The following Wills & Probate Q&A provides comprehensive and up to date legal information covering:

  • Where a Will appoints the partners in a firm of solicitors as an executor with a request that one of them proves the Will, but none of the partners wish to accept the appointment, should the deed of renunciation be executed by all of the partners or just one of the partners?

Where a Will appoints the partners in a firm of solicitors as an executor with a request that one of them proves the Will, but none of the partners wish to accept the appointment, should the deed of renunciation be executed by all of the partners or just one of the partners?

Section 5 of the Administration of Estates Act 1925 (AEA 1925) provides that:

‘Where a person appointed executor by a will

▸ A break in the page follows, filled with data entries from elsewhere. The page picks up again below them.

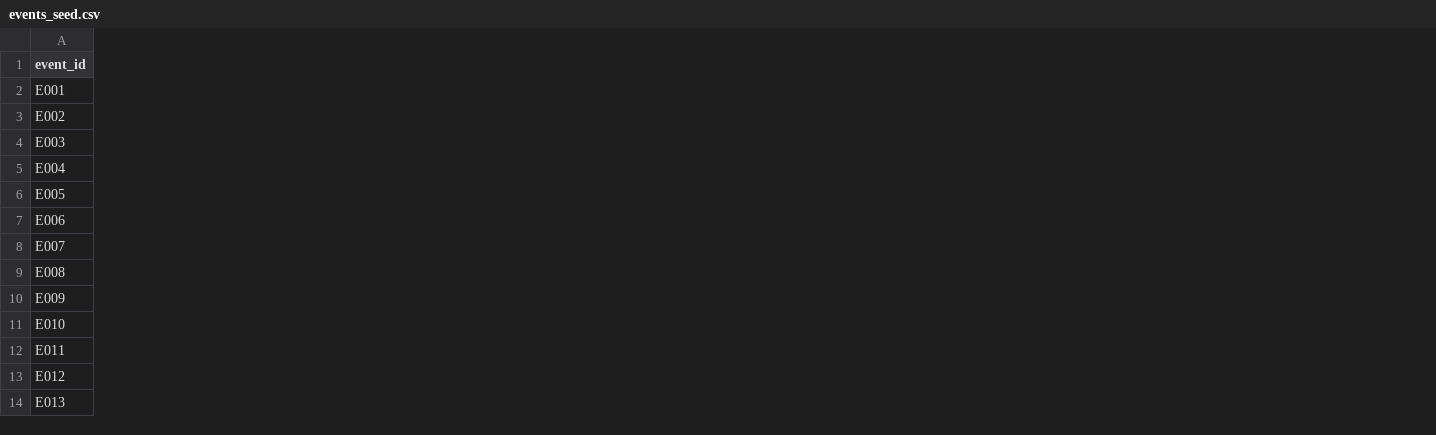
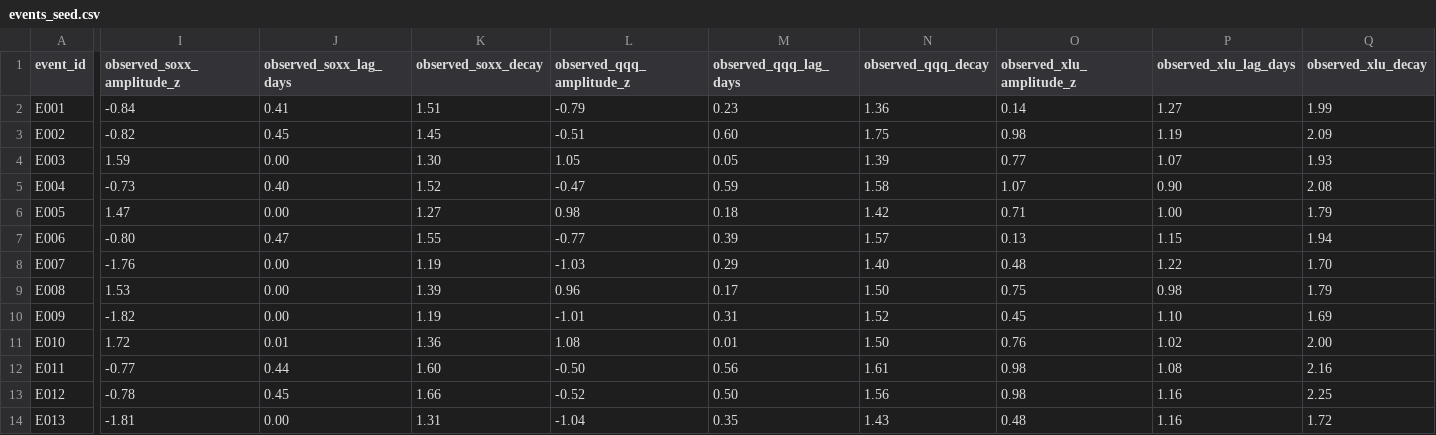
Before and after one commit to janice-cat/alphalens-market-reaction-prototype, a CSV file: data/events_seed.csv, drawn as a sheet; only a part is shown, gaps mark what is left out; the diff covers the shown part only; the diff names each change by its address in the sheet, - before the commit and + after, or states it on an @@ line.

Commit message:
Blend multi-channel event templates

```diff
--- a/data/events_seed.csv
+++ b/data/events_seed.csv
+column I (observed_soxx_amplitude_z), rows 2-14: -0.84 | -0.82 | 1.59 | -0.73 | 1.47 | -0.80 | -1.76 | 1.53 | -1.82 | 1.72 | -0.77 | -0.78 | -1.81
+column J (observed_soxx_lag_days), rows 2-14: 0.41 | 0.45 | 0.00 | 0.40 | 0.00 | 0.47 | 0.00 | 0.00 | 0.00 | 0.01 | 0.44 | 0.45 | 0.00
+column K (observed_soxx_decay), rows 2-14: 1.51 | 1.45 | 1.30 | 1.52 | 1.27 | 1.55 | 1.19 | 1.39 | 1.19 | 1.36 | 1.60 | 1.66 | 1.31
+column L (observed_qqq_amplitude_z), rows 2-14: -0.79 | -0.51 | 1.05 | -0.47 | 0.98 | -0.77 | -1.03 | 0.96 | -1.01 | 1.08 | -0.50 | -0.52 | -1.04
+column M (observed_qqq_lag_days), rows 2-14: 0.23 | 0.60 | 0.05 | 0.59 | 0.18 | 0.39 | 0.29 | 0.17 | 0.31 | 0.01 | 0.56 | 0.50 | 0.35
+column N (observed_qqq_decay), rows 2-14: 1.36 | 1.75 | 1.39 | 1.58 | 1.42 | 1.57 | 1.40 | 1.50 | 1.52 | 1.50 | 1.61 | 1.56 | 1.43
+column O (observed_xlu_amplitude_z), rows 2-14: 0.14 | 0.98 | 0.77 | 1.07 | 0.71 | 0.13 | 0.48 | 0.75 | 0.45 | 0.76 | 0.98 | 0.98 | 0.48
+column P (observed_xlu_lag_days), rows 2-14: 1.27 | 1.19 | 1.07 | 0.90 | 1.00 | 1.15 | 1.22 | 0.98 | 1.10 | 1.02 | 1.08 | 1.16 | 1.16
+column Q (observed_xlu_decay), rows 2-14: 1.99 | 2.09 | 1.93 | 2.08 | 1.79 | 1.94 | 1.70 | 1.79 | 1.69 | 2.00 | 2.16 | 2.25 | 1.72
```
Also changed, not shown: 3 added columns elsewhere in this file, 3 other files.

(i) survives the testator but dies without having taken out probate of the will; or

(ii) is cited to take out probate of the will and does not appear to the citation; or

(iii) renounces probate of the will;

his rights in respect of the executorship shall wholly cease, and the representation to the testator and the administration of his real and personal estate shall devolve and be committed in like manner as if that person had not been appointed executor.’

The party to the deed of renunciation will depend on the exact words of the clause which appoints the executor or executors.

For example, if the Will contains an appointment using words similar to ‘I appoint the partners at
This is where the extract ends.